_MATERIAL SUPPLIED_
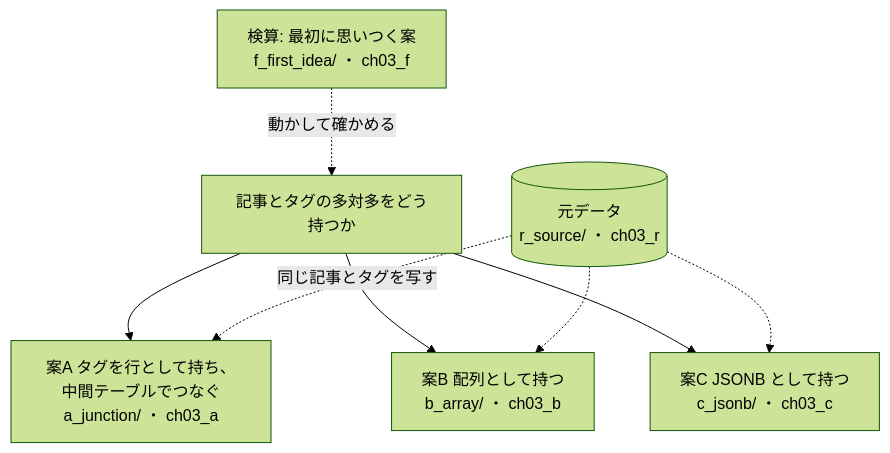
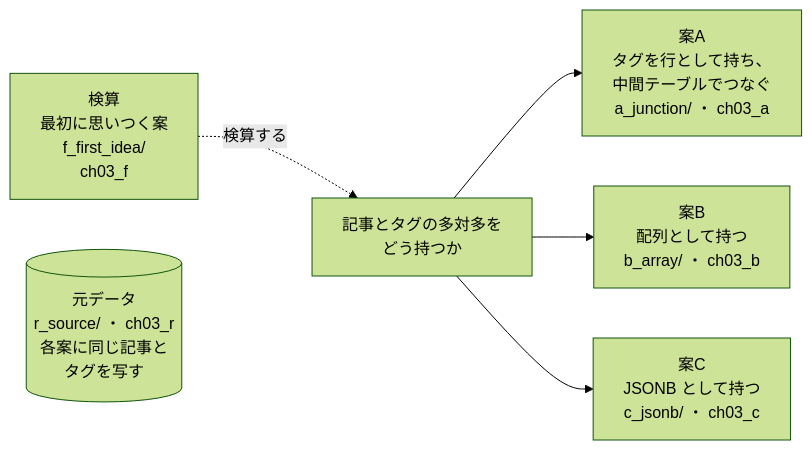
The first of 5 diagrams in ch03_articles_and_tags/README.md (driftnode986/postgresql-db-design-samples), drawn with Mermaid (forest theme) before and after one commit. The commit also changed other lines of this file and 15 other files, not shown here.

First line of the commit message:
docs: 設計案の構成図を縦並びにし、幅の広い ER 図を分けて、GitHub で縮まない大きさにする

````diff
--- a/ch03_articles_and_tags/README.md
+++ b/ch03_articles_and_tags/README.md
@@ -15,12 +15,10 @@
 ```mermaid
-flowchart TD
-  Q["記事とタグの多対多をどう持つか"]
-  R[("元データ<br/>r_source/ ・ ch03_r")]
-  Q --> A["案A タグを行として持ち、中間テーブルでつなぐ<br/>a_junction/ ・ ch03_a"]
-  Q --> B["案B 配列として持つ<br/>b_array/ ・ ch03_b"]
-  Q --> C["案C JSONB として持つ<br/>c_jsonb/ ・ ch03_c"]
-  F["検算: 最初に思いつく案<br/>f_first_idea/ ・ ch03_f"] -.->|動かして確かめる| Q
-  R -.->|同じ記事とタグを写す| A
-  R -.-> B
-  R -.-> C
+flowchart LR
+  F["検算<br/>最初に思いつく案<br/>f_first_idea/<br/>ch03_f"] -.->|検算する| Q
+  Q["記事とタグの多対多を<br/>どう持つか"]
+  R[("元データ<br/>r_source/ ・ ch03_r<br/>各案に同じ記事と<br/>タグを写す")]
+  Q --> A["案A<br/>タグを行として持ち、<br/>中間テーブルでつなぐ<br/>a_junction/ ・ ch03_a"]
+  Q --> B["案B<br/>配列として持つ<br/>b_array/ ・ ch03_b"]
+  Q --> C["案C<br/>JSONB として持つ<br/>c_jsonb/ ・ ch03_c"]
+  R ~~~ Q
 ```
````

_EXERCISE GOAL_
What is needed is an exact copy of all the entries above, minus the pictures.

_EXERCISE SOLUTION_
The first of 5 diagrams in ch03_articles_and_tags/README.md (driftnode986/postgresql-db-design-samples), drawn with Mermaid (forest theme) before and after one commit. The commit also changed other lines of this file and 15 other files, not shown here.

First line of the commit message:
docs: 設計案の構成図を縦並びにし、幅の広い ER 図を分けて、GitHub で縮まない大きさにする

````diff
--- a/ch03_articles_and_tags/README.md
+++ b/ch03_articles_and_tags/README.md
@@ -15,12 +15,10 @@
 ```mermaid
-flowchart TD
-  Q["記事とタグの多対多をどう持つか"]
-  R[("元データ<br/>r_source/ ・ ch03_r")]
-  Q --> A["案A タグを行として持ち、中間テーブルでつなぐ<br/>a_junction/ ・ ch03_a"]
-  Q --> B["案B 配列として持つ<br/>b_array/ ・ ch03_b"]
-  Q --> C["案C JSONB として持つ<br/>c_jsonb/ ・ ch03_c"]
-  F["検算: 最初に思いつく案<br/>f_first_idea/ ・ ch03_f"] -.->|動かして確かめる| Q
-  R -.->|同じ記事とタグを写す| A
-  R -.-> B
-  R -.-> C
+flowchart LR
+  F["検算<br/>最初に思いつく案<br/>f_first_idea/<br/>ch03_f"] -.->|検算する| Q
+  Q["記事とタグの多対多を<br/>どう持つか"]
+  R[("元データ<br/>r_source/ ・ ch03_r<br/>各案に同じ記事と<br/>タグを写す")]
+  Q --> A["案A<br/>タグを行として持ち、<br/>中間テーブルでつなぐ<br/>a_junction/ ・ ch03_a"]
+  Q --> B["案B<br/>配列として持つ<br/>b_array/ ・ ch03_b"]
+  Q --> C["案C<br/>JSONB として持つ<br/>c_jsonb/ ・ ch03_c"]
+  R ~~~ Q
 ```
````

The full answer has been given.